- Chili oil: Chili oil is the first thing that I reach for when making my ramen. A small spoonful is typically enough to give it some kick.
- White pepper: White pepper is fine and used in many different types of soups. It will add a little bit of spice without overpowering the flavor of the broth.
How to Store Ramen & Ramen Toppings
Ramen may be easy to cook, but it doesn’t necessarily save well. Here are a few tips to store leftovers:
- Store broth, noodles, and topping separate: When making your ramen, prepare each of these individually and store them individually to avoid the noodles absorbing the broth and everything getting soggy.
- Make noodles fresh if possible: Ramen noodles only take a few minutes to cook in boiling water.

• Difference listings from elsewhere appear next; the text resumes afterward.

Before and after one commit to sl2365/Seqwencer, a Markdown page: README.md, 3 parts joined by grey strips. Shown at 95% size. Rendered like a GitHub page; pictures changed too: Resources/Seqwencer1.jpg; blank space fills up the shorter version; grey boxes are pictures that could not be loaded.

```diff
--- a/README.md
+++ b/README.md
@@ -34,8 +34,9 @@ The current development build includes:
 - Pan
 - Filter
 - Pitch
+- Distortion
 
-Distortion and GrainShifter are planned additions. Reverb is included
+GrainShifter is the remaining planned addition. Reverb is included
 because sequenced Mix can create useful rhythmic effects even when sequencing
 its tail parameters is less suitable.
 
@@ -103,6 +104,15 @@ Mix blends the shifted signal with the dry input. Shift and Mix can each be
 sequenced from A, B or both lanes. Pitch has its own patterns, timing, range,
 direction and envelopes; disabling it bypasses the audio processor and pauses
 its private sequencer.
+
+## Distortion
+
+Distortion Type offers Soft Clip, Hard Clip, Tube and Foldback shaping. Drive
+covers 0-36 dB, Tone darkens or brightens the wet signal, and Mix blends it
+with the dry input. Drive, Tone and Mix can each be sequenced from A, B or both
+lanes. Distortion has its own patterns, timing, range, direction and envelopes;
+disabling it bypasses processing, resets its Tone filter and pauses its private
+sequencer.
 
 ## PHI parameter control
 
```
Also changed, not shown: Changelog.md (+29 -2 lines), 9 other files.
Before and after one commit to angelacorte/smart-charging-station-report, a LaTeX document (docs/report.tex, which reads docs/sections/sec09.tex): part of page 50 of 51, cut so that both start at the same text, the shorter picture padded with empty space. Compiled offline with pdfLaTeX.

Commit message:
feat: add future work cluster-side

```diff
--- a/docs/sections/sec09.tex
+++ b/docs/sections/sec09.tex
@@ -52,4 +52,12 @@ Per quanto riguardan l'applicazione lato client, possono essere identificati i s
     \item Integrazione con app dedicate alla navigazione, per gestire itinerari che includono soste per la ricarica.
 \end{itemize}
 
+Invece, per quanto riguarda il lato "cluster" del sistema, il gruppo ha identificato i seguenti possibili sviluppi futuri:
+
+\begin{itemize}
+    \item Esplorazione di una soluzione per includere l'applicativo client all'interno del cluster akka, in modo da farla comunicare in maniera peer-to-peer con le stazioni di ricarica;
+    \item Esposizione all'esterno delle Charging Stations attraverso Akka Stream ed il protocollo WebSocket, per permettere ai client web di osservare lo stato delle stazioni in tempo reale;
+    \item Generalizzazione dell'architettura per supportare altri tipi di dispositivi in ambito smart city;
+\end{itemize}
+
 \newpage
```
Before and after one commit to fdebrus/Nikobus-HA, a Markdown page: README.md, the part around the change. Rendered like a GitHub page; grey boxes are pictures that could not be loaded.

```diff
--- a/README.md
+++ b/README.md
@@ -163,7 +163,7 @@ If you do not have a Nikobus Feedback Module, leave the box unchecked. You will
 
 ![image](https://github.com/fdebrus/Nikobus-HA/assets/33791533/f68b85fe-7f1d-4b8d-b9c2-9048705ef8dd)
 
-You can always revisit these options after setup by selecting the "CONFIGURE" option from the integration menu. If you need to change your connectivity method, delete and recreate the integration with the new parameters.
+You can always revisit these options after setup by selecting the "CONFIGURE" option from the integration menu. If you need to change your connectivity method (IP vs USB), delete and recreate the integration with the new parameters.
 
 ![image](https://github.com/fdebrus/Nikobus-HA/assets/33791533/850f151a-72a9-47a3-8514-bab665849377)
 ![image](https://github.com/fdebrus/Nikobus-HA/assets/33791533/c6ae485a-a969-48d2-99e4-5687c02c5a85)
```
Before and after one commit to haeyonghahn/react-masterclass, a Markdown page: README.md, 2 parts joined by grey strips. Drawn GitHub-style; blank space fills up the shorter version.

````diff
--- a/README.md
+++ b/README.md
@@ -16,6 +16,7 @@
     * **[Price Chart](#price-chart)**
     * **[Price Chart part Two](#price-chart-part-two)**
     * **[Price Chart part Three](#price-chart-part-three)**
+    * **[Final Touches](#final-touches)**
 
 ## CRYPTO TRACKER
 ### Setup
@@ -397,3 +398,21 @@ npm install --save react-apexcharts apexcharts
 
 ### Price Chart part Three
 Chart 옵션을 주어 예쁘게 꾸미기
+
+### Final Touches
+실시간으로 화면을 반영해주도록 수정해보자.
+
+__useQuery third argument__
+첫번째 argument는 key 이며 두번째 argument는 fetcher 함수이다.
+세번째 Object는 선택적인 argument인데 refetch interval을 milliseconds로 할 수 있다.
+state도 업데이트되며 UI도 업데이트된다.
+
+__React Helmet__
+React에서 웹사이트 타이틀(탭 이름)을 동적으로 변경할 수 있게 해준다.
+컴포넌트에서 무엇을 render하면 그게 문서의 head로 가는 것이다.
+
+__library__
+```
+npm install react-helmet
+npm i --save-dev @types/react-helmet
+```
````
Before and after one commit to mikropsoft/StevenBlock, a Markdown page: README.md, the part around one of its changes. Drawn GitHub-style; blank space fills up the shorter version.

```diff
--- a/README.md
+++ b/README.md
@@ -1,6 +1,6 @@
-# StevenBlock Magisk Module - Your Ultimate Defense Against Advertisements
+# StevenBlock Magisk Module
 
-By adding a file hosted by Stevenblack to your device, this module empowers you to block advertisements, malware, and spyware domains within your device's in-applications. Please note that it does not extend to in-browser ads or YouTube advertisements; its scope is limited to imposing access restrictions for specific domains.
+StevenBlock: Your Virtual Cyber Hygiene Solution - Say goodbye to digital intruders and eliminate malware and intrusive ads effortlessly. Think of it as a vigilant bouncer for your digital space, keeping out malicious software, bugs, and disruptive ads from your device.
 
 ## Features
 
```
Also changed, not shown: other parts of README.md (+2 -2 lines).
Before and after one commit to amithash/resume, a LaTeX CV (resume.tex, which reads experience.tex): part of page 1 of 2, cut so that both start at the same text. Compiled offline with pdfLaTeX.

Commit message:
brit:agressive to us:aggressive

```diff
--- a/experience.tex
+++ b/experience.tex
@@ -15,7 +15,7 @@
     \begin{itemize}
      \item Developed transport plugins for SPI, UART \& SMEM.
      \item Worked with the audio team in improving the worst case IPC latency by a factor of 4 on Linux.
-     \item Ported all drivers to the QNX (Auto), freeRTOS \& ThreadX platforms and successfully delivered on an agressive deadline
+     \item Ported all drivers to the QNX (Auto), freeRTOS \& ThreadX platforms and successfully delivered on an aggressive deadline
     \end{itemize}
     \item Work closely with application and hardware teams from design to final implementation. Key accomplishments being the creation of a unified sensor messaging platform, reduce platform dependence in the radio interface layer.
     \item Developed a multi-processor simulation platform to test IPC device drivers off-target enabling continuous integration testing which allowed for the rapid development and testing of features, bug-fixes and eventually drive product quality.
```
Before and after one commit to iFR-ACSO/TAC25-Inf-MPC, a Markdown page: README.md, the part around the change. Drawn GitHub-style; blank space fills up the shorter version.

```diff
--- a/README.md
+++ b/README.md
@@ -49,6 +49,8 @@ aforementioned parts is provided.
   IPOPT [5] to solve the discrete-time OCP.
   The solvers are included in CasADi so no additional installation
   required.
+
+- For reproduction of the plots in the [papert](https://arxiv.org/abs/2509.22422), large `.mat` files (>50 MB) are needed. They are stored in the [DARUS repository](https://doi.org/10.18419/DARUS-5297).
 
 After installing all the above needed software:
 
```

It’s best if you only cook what you need and then make more to serve with extra broth and toppings.
- Store noodles with a little water: If you have leftover ramen noodles, It’s best to store them with a little water so they don’t dry out and clump together.
- Freeze your broth: You can freeze the broth in individual serving sizes and reheat it in a pot if you won’t eat it within the week.
Now you’re ready to build the ultimate bowl of ramen from scratch! Let us know your favorite ramen toppings in the comments.
50 Creative Ramen Toppings
- egg noodles
Meats & Other Proteins
- eggs (ajitsuke tamago)
- fish cake
- ground pork
- short rib
- bean sprouts
- bok choy
- shiitake mushrooms
- enoki mushrooms
- kikurage mushrooms
- bamboo shoots
- snap peas
- brussel sprouts
- water chestnuts
Garnishes & Sauces
- green onion
- radish sprouts
- fried garlic
- chili oil
- sesame oil
- pickled ginger
- soy sauce
- garlic oil
- ground peanuts
- white pepper
- sesame seeds
- Prep your toppings of choice.
- Make your broth.
- Boil water and cook noodles. This should take about three minutes.
- Add toppings and enjoy!